Crosslinking (or cross-linking, cross linking) is a process where the long chains of polymers are linked together increasing the molecular mass of the polymer as a result. Properties of polymer products that can be improved by crosslinking include: Mechanical properties, such as tensile strength Scratch resistance Performance at higher temperatures, often with an increase in the melting temperature Resistance to chemicals because of lowered solubility in organic solvent Gas permeation reduction Shape memory retention. Elastomers may be crosslinked to a slight degree to give them “memory” – they will return to their original shape after being expanded.

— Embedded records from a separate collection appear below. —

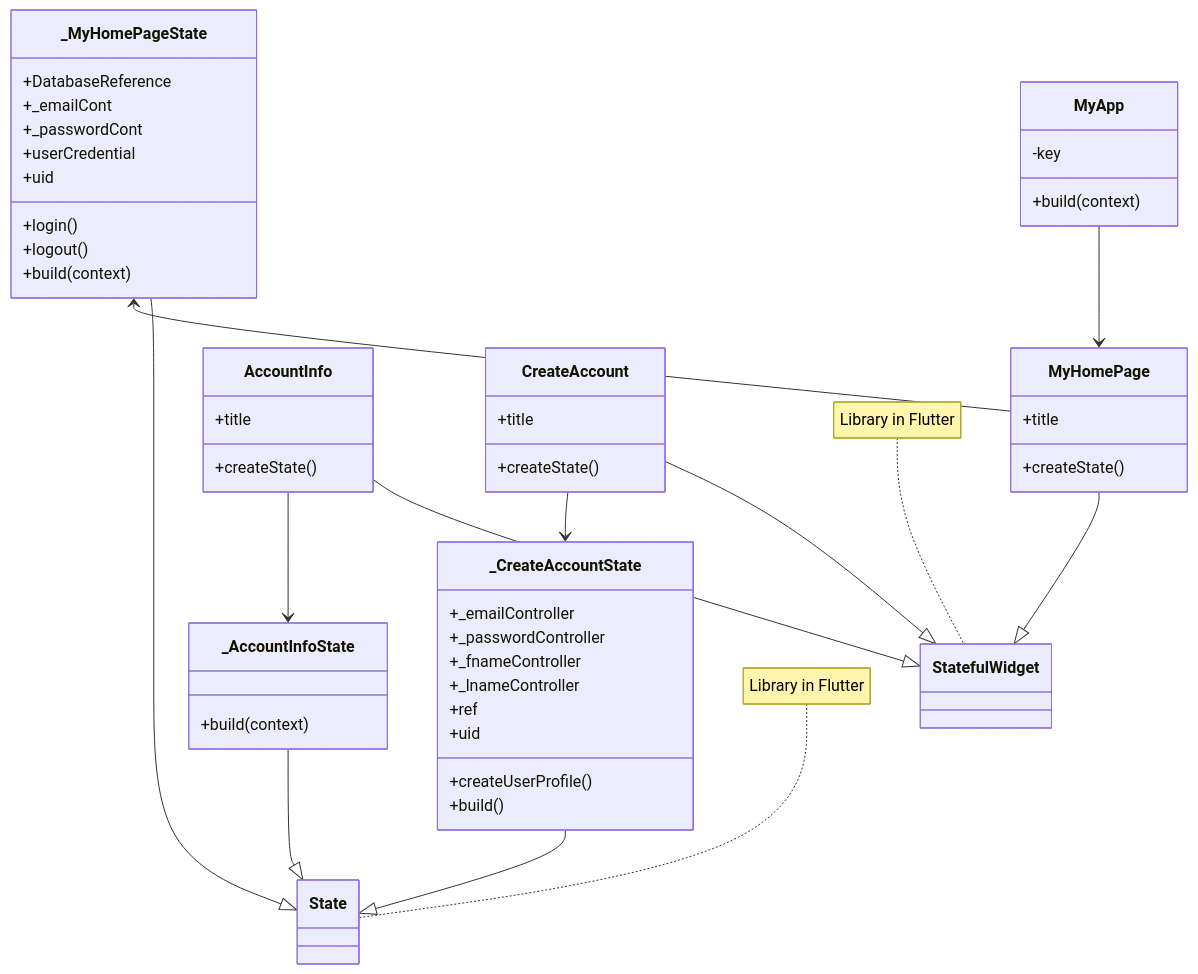
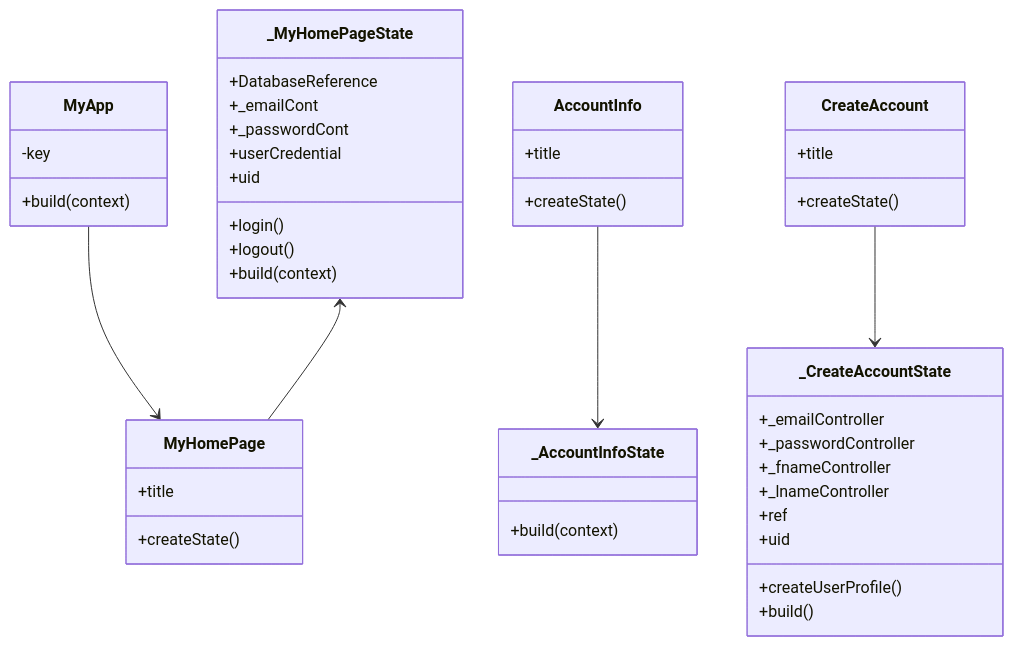
One commit to Capstone-Projects-2023-Spring/project-groupmeet changed the first of 11 diagrams in documentation/docs/system-architecture/design.md. Above: the diagram before and after it, drawn with Mermaid. The commit also changed other lines of this file, not shown here.

````diff
--- a/documentation/docs/system-architecture/design.md
+++ b/documentation/docs/system-architecture/design.md
@@ -15,63 +15,55 @@
 ```mermaid
 classDiagram
-    MyApp-->MyHomePage
-    MyHomePage --|> StatefulWidget
-    note for StatefulWidget "Library in Flutter"
-    _MyHomePageState --|> State
-    note for State "Library in Flutter"
-    _MyHomePageState<--MyHomePage
-
     class MyApp{
       -key
       +build(context)
     }
 
     class MyHomePage{
       +title
       +createState()
     }
 
     class _MyHomePageState{
         +DatabaseReference
         +_emailCont
         +_passwordCont
         +userCredential
         +uid
         +login()
         +logout()
         +build(context)
     }
-
-    AccountInfo --|> StatefulWidget
-    _AccountInfoState --|> State
-    AccountInfo-->_AccountInfoState
     
     class AccountInfo{
         +title
         +createState()
     }
 
     class _AccountInfoState{
         +build(context)
     }
 
-    CreateAccount --|> StatefulWidget
-    _CreateAccountState --|> State
     CreateAccount-->_CreateAccountState
 
     class CreateAccount{
         +title
         +createState()
     }
 
     class _CreateAccountState{
         +_emailController
         +_passwordController
         +_fnameController
         +_lnameController
         +ref
         +uid
         +createUserProfile()
         +build()
     }
+
+    MyApp-->MyHomePage
+    _MyHomePageState<--MyHomePage
+
+    AccountInfo-->_AccountInfoState
 ```
````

Depending upon the polymer, different techniques may be used to cause crosslinking. In all cases, the chemical structure of the polymer is altered through the crosslinking process. This can be done by adding different chemicals in conjunction with heating and, sometimes, pressure. One of the earliest examples of crosslinking is the vulcanization of natural rubber by adding sulfur under heat, which creates the links between the latex molecules. Vulcanization gives the rubber its strength properties over temperature ranges in which non-vulcanized rubber could not perform. Alternatively, the polymer may be crosslinked using high-energy ionizing radiation, ie electron beam (or e-beam, e beam), gamma, or x-ray. Gamma irradiation is usually most economical at lower doses (~80 kGy and below) and for large, high density parts. Electron beam is commonly used for small parts, particularly low density parts, and linear product processed reel to reel (eg, wire, cable, tubing). Irradiation creates free radicals which will often chemically react in various ways, sometimes at slow reaction rates. The free radicals can recombine forming the crosslinks. The degree of crosslinking depends upon the polymer and radiation dose. One of the benefits of using irradiation for crosslinking is that the degree of crosslinking can be easily controlled by the amount of dose. Other subtle influences include the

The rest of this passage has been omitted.